Submit manuscript...
Journal of
eISSN: 2574-9943

Dermatology & Cosmetology

Case Report Volume 3 Issue 1

An unusual localization of Shwannoma

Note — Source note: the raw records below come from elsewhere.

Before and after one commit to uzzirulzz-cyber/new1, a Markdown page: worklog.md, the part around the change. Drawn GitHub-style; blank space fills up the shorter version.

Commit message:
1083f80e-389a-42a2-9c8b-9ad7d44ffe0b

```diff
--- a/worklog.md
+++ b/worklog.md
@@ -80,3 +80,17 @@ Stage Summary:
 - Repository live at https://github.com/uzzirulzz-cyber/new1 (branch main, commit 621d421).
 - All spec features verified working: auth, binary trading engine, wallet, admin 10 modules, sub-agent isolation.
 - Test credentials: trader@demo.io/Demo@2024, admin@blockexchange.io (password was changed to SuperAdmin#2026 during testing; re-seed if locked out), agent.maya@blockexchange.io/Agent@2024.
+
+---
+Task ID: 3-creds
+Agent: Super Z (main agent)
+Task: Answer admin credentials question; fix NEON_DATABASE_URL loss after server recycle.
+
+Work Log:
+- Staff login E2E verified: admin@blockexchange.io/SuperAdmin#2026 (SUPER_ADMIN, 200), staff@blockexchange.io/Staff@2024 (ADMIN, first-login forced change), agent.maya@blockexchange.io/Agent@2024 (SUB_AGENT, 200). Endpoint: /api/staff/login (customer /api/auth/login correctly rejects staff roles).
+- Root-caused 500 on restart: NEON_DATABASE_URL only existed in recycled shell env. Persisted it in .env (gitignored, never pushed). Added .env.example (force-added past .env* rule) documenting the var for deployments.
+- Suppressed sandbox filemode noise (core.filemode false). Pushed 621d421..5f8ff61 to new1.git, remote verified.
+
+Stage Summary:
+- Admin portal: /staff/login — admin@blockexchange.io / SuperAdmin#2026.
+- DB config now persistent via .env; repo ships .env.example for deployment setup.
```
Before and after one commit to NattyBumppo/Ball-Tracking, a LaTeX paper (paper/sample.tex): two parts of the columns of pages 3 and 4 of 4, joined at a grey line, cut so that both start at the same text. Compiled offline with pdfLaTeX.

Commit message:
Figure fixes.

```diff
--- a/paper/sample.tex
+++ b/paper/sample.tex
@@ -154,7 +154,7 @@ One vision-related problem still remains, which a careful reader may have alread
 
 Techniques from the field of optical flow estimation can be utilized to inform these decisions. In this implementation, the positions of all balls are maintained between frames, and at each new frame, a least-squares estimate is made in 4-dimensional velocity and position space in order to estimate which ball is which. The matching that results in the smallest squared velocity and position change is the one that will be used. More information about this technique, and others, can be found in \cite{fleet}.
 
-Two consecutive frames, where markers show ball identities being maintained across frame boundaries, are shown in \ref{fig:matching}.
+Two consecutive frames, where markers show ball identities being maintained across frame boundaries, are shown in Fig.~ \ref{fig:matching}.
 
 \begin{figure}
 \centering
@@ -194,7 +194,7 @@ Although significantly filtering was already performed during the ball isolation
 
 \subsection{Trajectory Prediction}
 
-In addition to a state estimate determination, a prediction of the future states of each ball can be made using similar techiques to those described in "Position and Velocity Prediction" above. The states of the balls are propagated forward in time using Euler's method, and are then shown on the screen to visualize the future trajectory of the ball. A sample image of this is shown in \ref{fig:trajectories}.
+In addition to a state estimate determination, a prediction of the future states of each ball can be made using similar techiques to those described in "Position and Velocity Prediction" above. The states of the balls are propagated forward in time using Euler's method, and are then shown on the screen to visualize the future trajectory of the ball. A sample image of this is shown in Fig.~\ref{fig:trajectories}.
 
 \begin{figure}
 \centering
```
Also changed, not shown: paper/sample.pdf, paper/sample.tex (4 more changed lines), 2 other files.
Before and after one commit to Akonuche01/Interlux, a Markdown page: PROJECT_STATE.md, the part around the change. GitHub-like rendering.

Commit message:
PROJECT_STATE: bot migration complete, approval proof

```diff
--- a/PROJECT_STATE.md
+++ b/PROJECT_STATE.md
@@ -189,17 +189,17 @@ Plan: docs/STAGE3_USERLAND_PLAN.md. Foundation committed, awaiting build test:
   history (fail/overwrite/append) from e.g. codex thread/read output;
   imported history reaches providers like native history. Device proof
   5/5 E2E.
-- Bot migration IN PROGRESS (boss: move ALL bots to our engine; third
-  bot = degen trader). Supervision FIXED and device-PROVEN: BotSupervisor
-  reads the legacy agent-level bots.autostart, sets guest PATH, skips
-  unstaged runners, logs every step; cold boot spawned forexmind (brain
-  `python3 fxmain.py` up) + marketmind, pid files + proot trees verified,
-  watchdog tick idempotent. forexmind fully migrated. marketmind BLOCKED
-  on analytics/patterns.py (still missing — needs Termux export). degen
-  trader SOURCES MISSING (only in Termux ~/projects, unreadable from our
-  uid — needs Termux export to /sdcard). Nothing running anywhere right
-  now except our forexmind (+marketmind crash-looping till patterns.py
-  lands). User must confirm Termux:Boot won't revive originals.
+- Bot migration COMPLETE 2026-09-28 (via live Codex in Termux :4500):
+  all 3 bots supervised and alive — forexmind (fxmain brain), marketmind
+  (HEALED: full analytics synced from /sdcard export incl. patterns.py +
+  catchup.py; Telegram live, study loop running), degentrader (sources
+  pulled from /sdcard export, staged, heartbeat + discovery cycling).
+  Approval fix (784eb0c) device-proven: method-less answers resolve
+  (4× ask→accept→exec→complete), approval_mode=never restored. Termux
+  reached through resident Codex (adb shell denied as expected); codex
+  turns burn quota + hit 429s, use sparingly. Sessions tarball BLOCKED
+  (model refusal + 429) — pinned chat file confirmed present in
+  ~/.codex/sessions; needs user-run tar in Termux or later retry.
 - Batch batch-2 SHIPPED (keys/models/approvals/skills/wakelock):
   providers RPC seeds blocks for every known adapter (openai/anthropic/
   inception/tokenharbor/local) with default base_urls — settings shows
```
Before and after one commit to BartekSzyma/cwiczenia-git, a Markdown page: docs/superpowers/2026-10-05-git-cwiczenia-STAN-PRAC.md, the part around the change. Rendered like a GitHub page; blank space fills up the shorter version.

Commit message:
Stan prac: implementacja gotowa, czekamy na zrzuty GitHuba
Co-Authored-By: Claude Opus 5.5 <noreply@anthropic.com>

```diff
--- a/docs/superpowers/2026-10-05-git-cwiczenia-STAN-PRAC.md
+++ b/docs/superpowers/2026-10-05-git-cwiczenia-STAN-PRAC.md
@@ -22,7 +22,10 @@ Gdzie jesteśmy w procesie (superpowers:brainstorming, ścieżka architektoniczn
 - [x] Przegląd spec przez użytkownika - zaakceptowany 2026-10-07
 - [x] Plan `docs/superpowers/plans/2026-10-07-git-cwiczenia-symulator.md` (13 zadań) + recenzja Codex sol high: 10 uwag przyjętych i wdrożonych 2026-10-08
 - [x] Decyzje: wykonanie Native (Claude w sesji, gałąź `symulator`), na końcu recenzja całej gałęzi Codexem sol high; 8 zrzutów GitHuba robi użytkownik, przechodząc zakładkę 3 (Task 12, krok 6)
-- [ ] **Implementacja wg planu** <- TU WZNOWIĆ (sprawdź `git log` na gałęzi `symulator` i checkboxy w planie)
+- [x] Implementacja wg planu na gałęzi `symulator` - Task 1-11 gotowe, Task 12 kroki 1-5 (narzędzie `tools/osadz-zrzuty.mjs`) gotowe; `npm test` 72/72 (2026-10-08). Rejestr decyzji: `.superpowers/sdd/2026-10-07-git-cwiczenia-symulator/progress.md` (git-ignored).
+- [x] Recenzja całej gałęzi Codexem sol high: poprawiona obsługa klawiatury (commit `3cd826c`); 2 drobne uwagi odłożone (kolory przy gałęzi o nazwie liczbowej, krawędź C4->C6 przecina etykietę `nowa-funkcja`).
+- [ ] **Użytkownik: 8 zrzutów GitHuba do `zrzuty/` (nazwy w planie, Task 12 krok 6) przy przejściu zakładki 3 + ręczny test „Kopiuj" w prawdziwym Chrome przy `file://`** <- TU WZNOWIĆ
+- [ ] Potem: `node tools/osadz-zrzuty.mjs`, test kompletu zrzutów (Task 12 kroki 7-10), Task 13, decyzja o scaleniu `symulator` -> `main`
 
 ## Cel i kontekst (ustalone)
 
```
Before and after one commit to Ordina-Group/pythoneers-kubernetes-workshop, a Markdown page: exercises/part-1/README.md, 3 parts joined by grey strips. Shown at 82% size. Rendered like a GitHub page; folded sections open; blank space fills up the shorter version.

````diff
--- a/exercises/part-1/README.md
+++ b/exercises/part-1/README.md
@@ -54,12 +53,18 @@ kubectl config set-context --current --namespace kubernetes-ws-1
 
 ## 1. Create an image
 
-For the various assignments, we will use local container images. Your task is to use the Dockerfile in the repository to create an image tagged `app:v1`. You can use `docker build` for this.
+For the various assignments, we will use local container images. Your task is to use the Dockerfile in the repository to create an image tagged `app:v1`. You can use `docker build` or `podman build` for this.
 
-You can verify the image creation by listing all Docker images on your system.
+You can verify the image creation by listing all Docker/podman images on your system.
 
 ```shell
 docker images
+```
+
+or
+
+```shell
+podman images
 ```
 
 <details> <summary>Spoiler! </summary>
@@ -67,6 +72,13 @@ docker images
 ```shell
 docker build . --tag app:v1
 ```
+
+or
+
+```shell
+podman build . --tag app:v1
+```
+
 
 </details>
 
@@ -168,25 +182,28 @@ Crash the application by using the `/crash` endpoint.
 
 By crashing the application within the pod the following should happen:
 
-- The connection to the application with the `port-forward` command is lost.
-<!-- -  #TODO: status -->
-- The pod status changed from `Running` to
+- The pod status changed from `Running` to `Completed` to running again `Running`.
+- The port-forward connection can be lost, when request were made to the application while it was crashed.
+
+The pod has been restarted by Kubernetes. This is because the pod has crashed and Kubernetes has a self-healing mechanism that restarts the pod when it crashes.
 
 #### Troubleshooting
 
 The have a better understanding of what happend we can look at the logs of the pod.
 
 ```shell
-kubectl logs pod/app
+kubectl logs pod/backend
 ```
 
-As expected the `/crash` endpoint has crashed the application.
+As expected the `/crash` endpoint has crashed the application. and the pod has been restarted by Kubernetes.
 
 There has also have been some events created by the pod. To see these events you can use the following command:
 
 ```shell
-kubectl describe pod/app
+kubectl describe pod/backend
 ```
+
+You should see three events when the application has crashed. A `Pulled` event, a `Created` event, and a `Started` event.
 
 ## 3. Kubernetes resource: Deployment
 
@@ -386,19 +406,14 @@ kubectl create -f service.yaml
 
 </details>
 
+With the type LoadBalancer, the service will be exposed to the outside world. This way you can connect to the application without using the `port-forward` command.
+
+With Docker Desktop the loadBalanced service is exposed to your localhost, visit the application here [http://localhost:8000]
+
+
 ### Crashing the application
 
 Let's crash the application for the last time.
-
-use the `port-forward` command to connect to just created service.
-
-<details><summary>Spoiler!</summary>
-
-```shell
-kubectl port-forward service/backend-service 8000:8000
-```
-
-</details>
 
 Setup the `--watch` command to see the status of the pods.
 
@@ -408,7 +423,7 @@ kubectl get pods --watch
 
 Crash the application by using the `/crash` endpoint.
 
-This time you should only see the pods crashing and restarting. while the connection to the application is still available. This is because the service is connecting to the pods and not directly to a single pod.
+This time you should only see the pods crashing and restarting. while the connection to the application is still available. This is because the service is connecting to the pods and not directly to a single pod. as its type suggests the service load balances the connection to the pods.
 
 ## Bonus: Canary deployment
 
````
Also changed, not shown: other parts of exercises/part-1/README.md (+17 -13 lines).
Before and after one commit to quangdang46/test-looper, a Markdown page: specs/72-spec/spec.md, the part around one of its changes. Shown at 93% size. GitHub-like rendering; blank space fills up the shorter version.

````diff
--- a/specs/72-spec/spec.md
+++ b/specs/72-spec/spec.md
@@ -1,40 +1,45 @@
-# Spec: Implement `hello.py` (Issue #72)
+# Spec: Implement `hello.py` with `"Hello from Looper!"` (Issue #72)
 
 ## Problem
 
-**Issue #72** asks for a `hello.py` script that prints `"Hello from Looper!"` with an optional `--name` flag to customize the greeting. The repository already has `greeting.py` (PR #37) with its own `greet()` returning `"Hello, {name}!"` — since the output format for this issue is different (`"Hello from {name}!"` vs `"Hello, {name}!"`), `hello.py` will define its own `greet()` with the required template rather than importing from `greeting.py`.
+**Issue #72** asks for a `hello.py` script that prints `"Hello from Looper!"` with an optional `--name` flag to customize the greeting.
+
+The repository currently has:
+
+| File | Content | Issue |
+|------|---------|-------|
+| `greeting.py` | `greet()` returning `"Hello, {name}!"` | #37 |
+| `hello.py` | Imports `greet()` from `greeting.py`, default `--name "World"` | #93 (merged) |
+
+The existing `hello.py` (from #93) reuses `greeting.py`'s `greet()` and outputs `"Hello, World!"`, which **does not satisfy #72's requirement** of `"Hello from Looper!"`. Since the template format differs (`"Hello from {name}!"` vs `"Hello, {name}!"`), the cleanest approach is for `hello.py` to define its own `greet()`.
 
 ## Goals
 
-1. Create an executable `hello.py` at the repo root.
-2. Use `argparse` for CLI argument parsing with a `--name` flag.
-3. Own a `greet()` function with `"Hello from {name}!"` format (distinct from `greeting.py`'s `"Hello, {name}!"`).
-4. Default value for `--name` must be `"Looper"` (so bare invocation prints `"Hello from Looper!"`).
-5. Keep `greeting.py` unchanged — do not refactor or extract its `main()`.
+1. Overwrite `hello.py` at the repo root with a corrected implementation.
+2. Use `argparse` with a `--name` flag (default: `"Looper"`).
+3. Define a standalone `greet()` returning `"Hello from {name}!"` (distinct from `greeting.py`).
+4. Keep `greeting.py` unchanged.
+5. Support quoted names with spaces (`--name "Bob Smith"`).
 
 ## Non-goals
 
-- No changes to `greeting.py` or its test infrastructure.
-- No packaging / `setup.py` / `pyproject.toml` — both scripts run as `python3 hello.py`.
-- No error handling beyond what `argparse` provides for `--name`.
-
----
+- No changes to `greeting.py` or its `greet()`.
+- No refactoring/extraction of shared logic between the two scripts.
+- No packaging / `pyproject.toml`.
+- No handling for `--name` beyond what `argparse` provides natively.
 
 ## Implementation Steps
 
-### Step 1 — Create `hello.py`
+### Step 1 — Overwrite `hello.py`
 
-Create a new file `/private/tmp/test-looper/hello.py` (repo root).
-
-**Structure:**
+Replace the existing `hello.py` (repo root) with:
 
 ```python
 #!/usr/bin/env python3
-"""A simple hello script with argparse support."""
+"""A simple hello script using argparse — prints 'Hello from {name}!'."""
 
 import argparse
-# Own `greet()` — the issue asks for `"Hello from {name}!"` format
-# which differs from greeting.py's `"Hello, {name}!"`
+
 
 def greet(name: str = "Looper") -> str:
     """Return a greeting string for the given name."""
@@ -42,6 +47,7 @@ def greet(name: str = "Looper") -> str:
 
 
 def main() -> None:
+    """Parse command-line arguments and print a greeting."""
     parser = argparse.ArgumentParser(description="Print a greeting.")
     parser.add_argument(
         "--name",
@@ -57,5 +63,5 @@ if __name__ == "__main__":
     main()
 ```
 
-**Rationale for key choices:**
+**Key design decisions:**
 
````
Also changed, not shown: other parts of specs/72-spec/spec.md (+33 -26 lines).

Kaoutar Laamari,1 Abdelhafid El Marfi,2 Asmae Rasso,1 Selma Benkirane,1 Sara Dahhouki,1 Zakia Douhi,1 Sara Elloudi,1 Hanane Baybay,1 Abdelmajid El Mrini,2 Fatimazahra Mernissi1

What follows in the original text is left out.